Hilary Dyer, a mental health nurse who worked on acute wards for a short period during the Covid-19 pandemic, is studying a Masters by Research examining the impact of digital storytelling for health, with the aim of contributing to new approaches in patient experience and healthcare practice and policy.
Previously working in HR and as a GP practice manager, Hilary had wanted to retrain as a mental health nurse for some time, originally because she had two friends with a diagnosis of bipolar affective disorder and saw first-hand the toll that mental illness can take.

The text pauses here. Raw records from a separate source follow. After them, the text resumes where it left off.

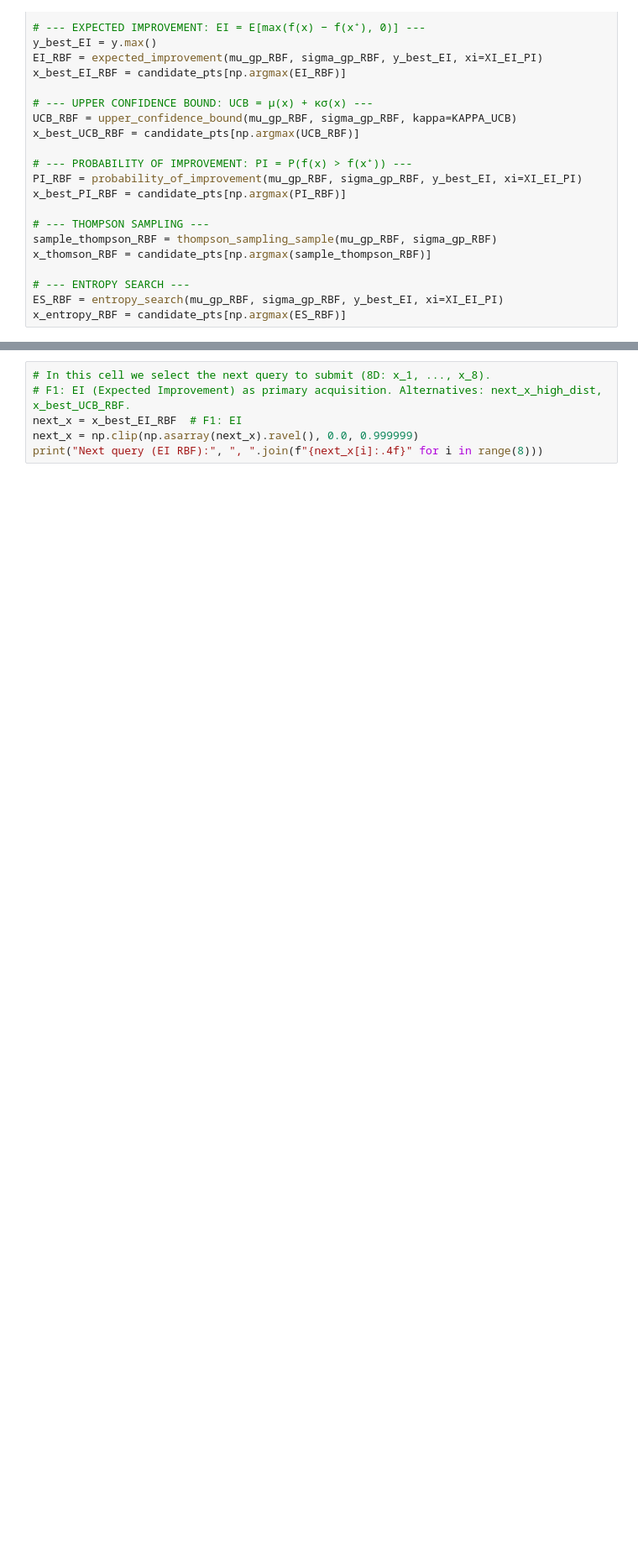
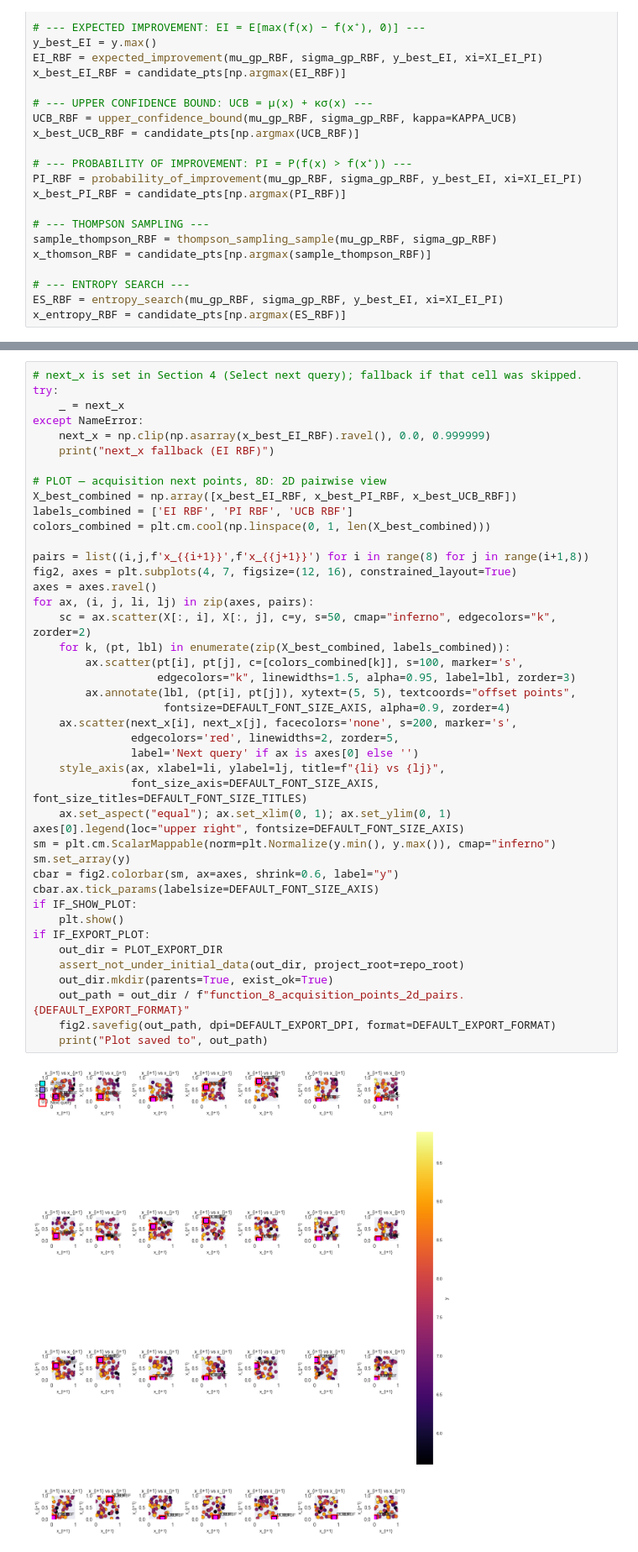
Before and after one commit to karefyllidis/black-box-optimization, a Jupyter notebook: notebooks/function_8_High-dimensional-ML-Model.ipynb, the cells around one changed output, grey strips where cells are left out. Shown at 84% size. Saved outputs shown, nothing was run; the diff lists cells and outputs as text; blank space fills up the shorter version.

```diff
--- a/notebooks/function_8_High-dimensional-ML-Model.ipynb
+++ b/notebooks/function_8_High-dimensional-ML-Model.ipynb
@@ -281,6 +389,45 @@ Pick the next input to submit. **EI RBF** (Expected Improvement with RBF kernel)
-# %%
-# In this cell we select the next query to submit (8D: x_1, ..., x_8).
-# F1: EI (Expected Improvement) as primary acquisition. Alternatives: next_x_high_dist, x_best_UCB_RBF.
-next_x = x_best_EI_RBF  # F1: EI
-next_x = np.clip(np.asarray(next_x).ravel(), 0.0, 0.999999)
-print("Next query (EI RBF):", ", ".join(f"{next_x[i]:.4f}" for i in range(8)))
+# %%
+# next_x is set in Section 4 (Select next query); fallback if that cell was skipped.
+try:
+    _ = next_x
+except NameError:
+    next_x = np.clip(np.asarray(x_best_EI_RBF).ravel(), 0.0, 0.999999)
+    print("next_x fallback (EI RBF)")
+
+# PLOT — acquisition next points, 8D: 2D pairwise view
+X_best_combined = np.array([x_best_EI_RBF, x_best_PI_RBF, x_best_UCB_RBF])
+labels_combined = ['EI RBF', 'PI RBF', 'UCB RBF']
+colors_combined = plt.cm.cool(np.linspace(0, 1, len(X_best_combined)))
+
+pairs = list((i,j,f'x_{{i+1}}',f'x_{{j+1}}') for i in range(8) for j in range(i+1,8))
+fig2, axes = plt.subplots(4, 7, figsize=(12, 16), constrained_layout=True)
+axes = axes.ravel()
+for ax, (i, j, li, lj) in zip(axes, pairs):
+    sc = ax.scatter(X[:, i], X[:, j], c=y, s=50, cmap="inferno", edgecolors="k", zorder=2)
+    for k, (pt, lbl) in enumerate(zip(X_best_combined, labels_combined)):
+        ax.scatter(pt[i], pt[j], c=[colors_combined[k]], s=100, marker='s',
+                   edgecolors="k", linewidths=1.5, alpha=0.95, label=lbl, zorder=3)
+        ax.annotate(lbl, (pt[i], pt[j]), xytext=(5, 5), textcoords="offset points",
+                    fontsize=DEFAULT_FONT_SIZE_AXIS, alpha=0.9, zorder=4)
+    ax.scatter(next_x[i], next_x[j], facecolors='none', s=200, marker='s',
+               edgecolors='red', linewidths=2, zorder=5,
+               label='Next query' if ax is axes[0] else '')
+    style_axis(ax, xlabel=li, ylabel=lj, title=f"{li} vs {lj}",
+               font_size_axis=DEFAULT_FONT_SIZE_AXIS, font_size_titles=DEFAULT_FONT_SIZE_TITLES)
+    ax.set_aspect("equal"); ax.set_xlim(0, 1); ax.set_ylim(0, 1)
+axes[0].legend(loc="upper right", fontsize=DEFAULT_FONT_SIZE_AXIS)
+sm = plt.cm.ScalarMappable(norm=plt.Normalize(y.min(), y.max()), cmap="inferno")
+sm.set_array(y)
+cbar = fig2.colorbar(sm, ax=axes, shrink=0.6, label="y")
+cbar.ax.tick_params(labelsize=DEFAULT_FONT_SIZE_AXIS)
+if IF_SHOW_PLOT:
+    plt.show()
+if IF_EXPORT_PLOT:
+    out_dir = PLOT_EXPORT_DIR
+    assert_not_under_initial_data(out_dir, project_root=repo_root)
+    out_dir.mkdir(parents=True, exist_ok=True)
+    out_path = out_dir / f"function_8_acquisition_points_2d_pairs.{DEFAULT_EXPORT_FORMAT}"
+    fig2.savefig(out_path, dpi=DEFAULT_EXPORT_DPI, format=DEFAULT_EXPORT_FORMAT)
+    print("Plot saved to", out_path)
+# %% [output]
+[figure, added]
```
Also changed, not shown: parts of 29 cells of this notebook, 7 other files.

Spurred on to become a nurse, Hilary studied Mental Health Nursing at USW and graduated in 2019, starting work on St David’s mental health unit at the Royal Glamorgan Hospital. By the time the pandemic hit, Hilary had moved into her dream job of primary care mental health in the community, and was later drafted onto the acute mental health wards for a few months due to staff shortages.
“Being on the wards during the pandemic was really challenging for patients and staff,” said Hilary. “Patients couldn’t leave the ward or have any visitors, so I really felt for them.”
In October last year, she had the opportunity to return to full-time study with the Masters course, which is funded by the Knowledge Economy Skills Scholarships (KESS) programme. Hilary’s studies are supervised by USW’s George Ewart Evans Centre for Storytelling (GEECS) in association with Swansea Bay University Health Board. The project focuses on the impact of digital storytelling for health.
“I am passionate about providing excellent care, and my drive to do better was part of my decision to undertake this fantastic opportunity.”
Digital storytelling is currently used within healthcare for education, advocacy, reflective practice, health promotion and research. Being participant driven, evidence suggests it delivers benefits for both the storytellers and the audience, leading to improvements through resulting changes in practice and policy.
“I feel so fortunate to be involved in this project – digital storytelling is a really interesting method for examining the way we provide care,” said Hilary.
“Actually hearing someone talk about the experience they’ve had – positive or negative, because digital stories are also used to highlight good care – is really impactful. Truly listening to a patient’s story provides context and understanding which is vital when providing person-centred care.”
“Valuing the experience of patients can help us learn more about the impact staff and organisations have on health care, providing opportunities for learning and challenging the way care is provided to improve efficacy.”